*** RECORDS FOR THIS EXERCISE Section Begins ***

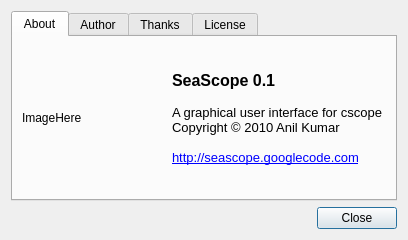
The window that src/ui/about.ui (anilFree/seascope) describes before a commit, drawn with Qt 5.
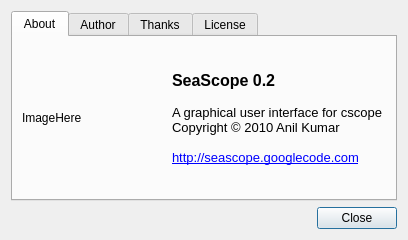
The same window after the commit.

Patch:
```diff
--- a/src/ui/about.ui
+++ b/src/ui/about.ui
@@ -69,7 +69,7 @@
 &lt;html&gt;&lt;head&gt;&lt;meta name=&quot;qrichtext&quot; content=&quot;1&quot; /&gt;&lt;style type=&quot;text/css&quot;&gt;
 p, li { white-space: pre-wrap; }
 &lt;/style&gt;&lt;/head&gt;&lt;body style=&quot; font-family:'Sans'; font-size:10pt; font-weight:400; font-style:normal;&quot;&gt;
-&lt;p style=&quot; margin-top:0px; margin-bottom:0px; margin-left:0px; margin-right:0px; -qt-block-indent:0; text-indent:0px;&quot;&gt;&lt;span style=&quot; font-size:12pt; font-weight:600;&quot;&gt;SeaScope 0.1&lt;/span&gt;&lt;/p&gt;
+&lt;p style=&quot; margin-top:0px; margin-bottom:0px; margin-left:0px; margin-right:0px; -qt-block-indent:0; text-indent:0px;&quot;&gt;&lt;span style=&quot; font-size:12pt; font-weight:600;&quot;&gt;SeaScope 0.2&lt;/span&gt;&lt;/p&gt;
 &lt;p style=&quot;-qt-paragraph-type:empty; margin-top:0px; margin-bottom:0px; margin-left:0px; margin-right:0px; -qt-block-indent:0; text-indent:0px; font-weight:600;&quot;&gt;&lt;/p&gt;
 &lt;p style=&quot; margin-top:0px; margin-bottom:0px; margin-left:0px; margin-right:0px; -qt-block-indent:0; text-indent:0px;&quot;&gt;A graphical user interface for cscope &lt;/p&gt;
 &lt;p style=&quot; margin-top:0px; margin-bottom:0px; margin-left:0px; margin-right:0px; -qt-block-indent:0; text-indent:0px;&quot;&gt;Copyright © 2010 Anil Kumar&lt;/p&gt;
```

*** RECORDS FOR THIS EXERCISE Section Ends ***
*** RECORDS FOR THIS EXERCISE Section Begins ***

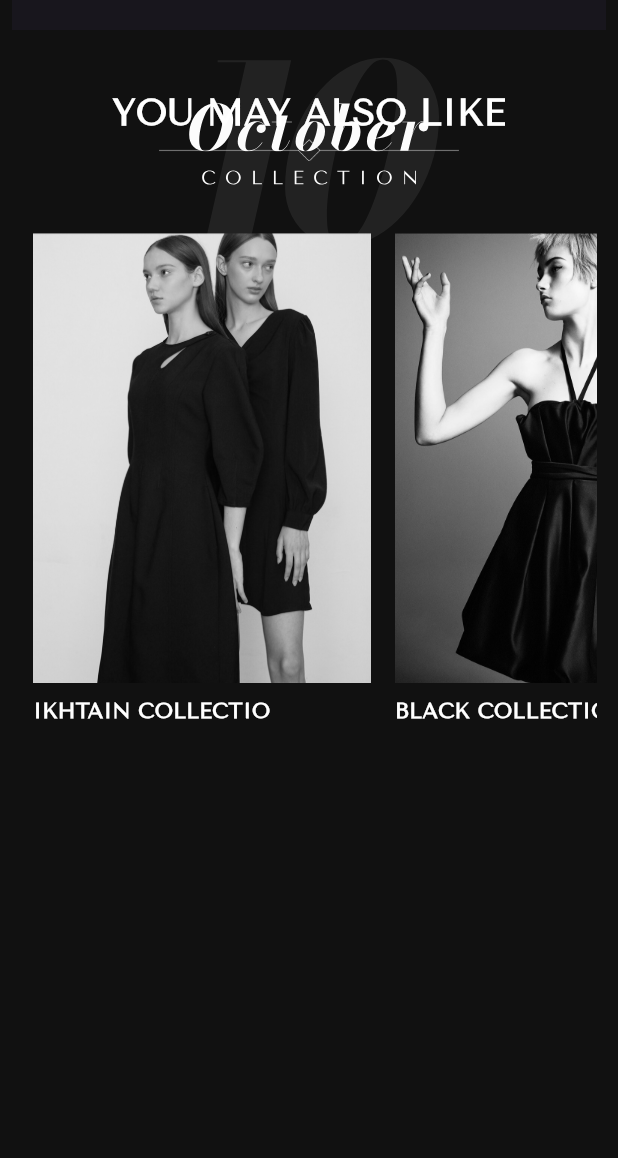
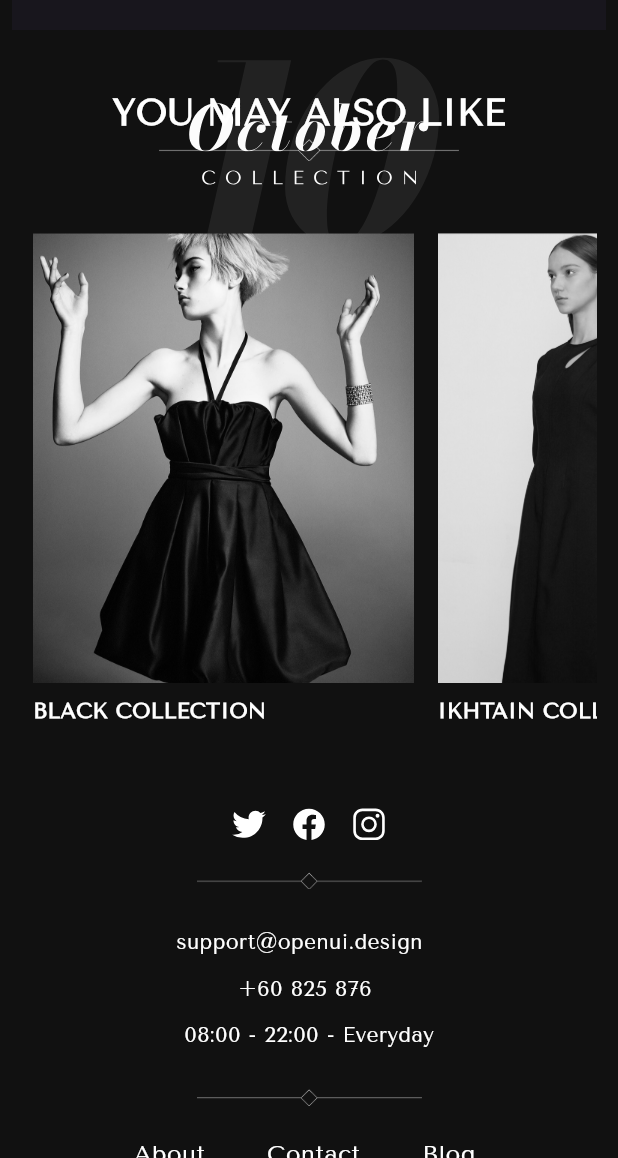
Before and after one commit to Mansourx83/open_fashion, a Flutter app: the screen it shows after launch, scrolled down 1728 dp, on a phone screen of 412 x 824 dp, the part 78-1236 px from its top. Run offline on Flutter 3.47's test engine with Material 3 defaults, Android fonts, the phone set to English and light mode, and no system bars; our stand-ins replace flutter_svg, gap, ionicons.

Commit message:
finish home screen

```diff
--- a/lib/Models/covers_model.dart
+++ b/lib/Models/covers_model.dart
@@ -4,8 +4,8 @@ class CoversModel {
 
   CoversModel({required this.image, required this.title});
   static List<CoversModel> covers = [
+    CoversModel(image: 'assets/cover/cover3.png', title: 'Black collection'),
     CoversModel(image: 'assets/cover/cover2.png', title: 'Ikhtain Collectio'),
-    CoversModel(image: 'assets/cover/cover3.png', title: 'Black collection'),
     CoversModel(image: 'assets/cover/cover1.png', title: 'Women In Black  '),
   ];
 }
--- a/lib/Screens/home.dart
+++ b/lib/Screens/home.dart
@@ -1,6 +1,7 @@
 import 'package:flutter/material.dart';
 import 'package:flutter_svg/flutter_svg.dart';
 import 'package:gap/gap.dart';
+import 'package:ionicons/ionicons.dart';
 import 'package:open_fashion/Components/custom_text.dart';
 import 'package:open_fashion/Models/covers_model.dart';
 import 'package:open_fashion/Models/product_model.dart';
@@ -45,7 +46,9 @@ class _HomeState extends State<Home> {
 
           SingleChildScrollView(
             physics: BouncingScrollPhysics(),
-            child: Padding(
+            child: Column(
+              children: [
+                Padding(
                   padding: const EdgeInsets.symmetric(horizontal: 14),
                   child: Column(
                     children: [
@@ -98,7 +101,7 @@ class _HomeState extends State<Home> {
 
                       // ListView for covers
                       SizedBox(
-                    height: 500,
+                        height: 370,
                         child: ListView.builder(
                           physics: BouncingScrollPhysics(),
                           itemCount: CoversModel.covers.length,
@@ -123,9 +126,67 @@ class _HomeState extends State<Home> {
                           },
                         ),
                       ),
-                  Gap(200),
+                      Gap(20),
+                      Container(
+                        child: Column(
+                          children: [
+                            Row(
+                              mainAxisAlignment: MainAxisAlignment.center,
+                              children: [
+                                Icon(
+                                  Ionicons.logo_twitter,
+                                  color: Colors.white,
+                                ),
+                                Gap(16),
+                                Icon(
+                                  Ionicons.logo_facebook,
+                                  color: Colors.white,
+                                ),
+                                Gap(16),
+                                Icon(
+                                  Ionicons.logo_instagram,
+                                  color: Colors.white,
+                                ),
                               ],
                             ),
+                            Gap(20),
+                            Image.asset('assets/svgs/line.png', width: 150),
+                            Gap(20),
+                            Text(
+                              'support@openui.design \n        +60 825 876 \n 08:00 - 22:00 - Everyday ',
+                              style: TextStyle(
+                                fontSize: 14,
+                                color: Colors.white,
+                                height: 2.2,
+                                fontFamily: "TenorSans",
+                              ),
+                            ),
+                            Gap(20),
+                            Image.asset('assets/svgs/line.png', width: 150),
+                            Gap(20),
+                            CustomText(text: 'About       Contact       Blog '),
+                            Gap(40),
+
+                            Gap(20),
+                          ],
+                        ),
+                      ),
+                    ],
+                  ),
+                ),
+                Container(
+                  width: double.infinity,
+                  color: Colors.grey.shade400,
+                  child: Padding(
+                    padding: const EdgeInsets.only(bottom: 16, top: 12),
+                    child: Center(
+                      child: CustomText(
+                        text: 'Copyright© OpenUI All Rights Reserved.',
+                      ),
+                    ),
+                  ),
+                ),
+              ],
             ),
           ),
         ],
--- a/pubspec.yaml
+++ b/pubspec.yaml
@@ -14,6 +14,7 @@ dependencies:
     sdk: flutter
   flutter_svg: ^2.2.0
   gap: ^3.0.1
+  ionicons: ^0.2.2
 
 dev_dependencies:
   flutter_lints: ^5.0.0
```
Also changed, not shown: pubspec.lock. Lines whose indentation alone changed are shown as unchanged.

*** RECORDS FOR THIS EXERCISE Section Ends ***

**DIRECTIONS**
Take every line from the records above that has the word "dart" and copy it.

**SOLUTION FOR THIS PROBLEM**
--- a/lib/Models/covers_model.dart
+++ b/lib/Models/covers_model.dart
--- a/lib/Screens/home.dart
+++ b/lib/Screens/home.dart
 import 'package:flutter/material.dart';
 import 'package:flutter_svg/flutter_svg.dart';
 import 'package:gap/gap.dart';
+import 'package:ionicons/ionicons.dart';
 import 'package:open_fashion/Components/custom_text.dart';
 import 'package:open_fashion/Models/covers_model.dart';
 import 'package:open_fashion/Models/product_model.dart';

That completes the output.